21st January 2021 Print

Since at least the start of Reagan’s War on Drugs in the 1980s, there have been a lot of arguments about marijuana’s status. Was it dangerous – a gateway drug that would lead teens to more serious forms of addiction? Could it harm the developing brain? Did it have any valid uses at all? While these questions were popular topics of public debate, ultimately marijuana’s classification as a Schedule 1 drug created a problem; it made it nearly impossible to research marijuana, and that only increased confusions and caused countless myths about the substance to circulate.

Today, as more states legalize marijuana products at the local level, it’s more important than ever to dispel the myths about marijuana use, while frankly addressing the known risks.
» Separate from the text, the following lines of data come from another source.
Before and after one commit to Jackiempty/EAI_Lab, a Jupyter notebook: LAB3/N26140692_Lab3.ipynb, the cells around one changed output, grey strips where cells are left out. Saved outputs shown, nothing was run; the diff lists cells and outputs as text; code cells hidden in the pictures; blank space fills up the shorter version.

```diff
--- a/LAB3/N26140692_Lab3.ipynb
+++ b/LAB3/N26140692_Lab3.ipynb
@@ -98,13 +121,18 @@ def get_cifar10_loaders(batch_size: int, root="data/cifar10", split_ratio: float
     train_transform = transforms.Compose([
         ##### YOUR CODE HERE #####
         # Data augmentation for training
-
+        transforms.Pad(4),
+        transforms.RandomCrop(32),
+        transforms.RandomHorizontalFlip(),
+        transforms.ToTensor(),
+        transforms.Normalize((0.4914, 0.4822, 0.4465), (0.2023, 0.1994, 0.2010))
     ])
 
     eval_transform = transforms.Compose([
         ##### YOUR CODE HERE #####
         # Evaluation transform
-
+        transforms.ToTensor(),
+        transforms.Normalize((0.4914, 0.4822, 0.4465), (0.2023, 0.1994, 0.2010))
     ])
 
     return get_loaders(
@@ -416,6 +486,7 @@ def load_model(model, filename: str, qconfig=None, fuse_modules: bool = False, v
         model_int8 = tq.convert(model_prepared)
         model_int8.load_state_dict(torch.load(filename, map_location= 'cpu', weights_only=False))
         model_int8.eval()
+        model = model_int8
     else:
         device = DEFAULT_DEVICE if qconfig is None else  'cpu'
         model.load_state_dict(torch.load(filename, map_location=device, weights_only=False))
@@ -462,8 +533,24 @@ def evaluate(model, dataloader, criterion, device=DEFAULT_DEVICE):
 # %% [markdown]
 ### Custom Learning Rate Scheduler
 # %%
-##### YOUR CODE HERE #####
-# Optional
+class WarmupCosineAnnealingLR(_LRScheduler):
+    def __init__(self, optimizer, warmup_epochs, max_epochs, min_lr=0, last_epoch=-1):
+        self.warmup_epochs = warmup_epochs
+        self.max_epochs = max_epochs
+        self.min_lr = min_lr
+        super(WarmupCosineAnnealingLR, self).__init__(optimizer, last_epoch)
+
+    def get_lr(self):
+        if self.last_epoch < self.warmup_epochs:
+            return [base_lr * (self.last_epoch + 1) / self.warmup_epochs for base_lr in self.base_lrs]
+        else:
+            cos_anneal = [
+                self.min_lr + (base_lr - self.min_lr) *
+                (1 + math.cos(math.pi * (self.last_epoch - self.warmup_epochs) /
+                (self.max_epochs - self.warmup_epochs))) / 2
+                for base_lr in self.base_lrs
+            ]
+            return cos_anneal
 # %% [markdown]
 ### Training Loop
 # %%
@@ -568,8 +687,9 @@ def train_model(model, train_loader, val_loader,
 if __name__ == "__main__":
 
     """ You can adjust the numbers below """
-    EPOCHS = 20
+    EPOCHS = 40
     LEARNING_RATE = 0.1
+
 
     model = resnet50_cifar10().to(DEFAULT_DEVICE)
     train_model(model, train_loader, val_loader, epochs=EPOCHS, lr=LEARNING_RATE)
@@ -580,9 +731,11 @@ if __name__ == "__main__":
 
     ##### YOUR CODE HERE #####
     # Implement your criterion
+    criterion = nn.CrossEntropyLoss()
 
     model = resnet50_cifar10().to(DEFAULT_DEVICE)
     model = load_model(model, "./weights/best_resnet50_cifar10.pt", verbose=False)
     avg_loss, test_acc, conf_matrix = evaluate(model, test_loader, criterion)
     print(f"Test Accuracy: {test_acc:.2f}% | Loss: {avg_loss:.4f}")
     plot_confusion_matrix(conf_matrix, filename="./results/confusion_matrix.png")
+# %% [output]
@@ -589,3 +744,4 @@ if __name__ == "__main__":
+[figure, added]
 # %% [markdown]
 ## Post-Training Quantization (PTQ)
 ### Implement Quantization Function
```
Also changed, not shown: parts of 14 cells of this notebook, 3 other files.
It’s time to separate the facts from the fiction.

Myth: Marijuana Is A Gateway Drug

The idea that marijuana is a gateway drug that made teens more likely to abuse other substances has long been recognized by experts as a myth. In reality, the idea emerged as a scare tactic to discourage youth drug use. Any correlation between early marijuana use and later “hard” drug use is more likely connected to the easier accessibility of marijuana, compared to other substances and, in fact, similar age correlations can be seen with cigarettes, alcohol, and other drugs. As the saying goes, correlation is not the same as causation.

Myth: Marijuana Is Safer Than Smoking Cigarettes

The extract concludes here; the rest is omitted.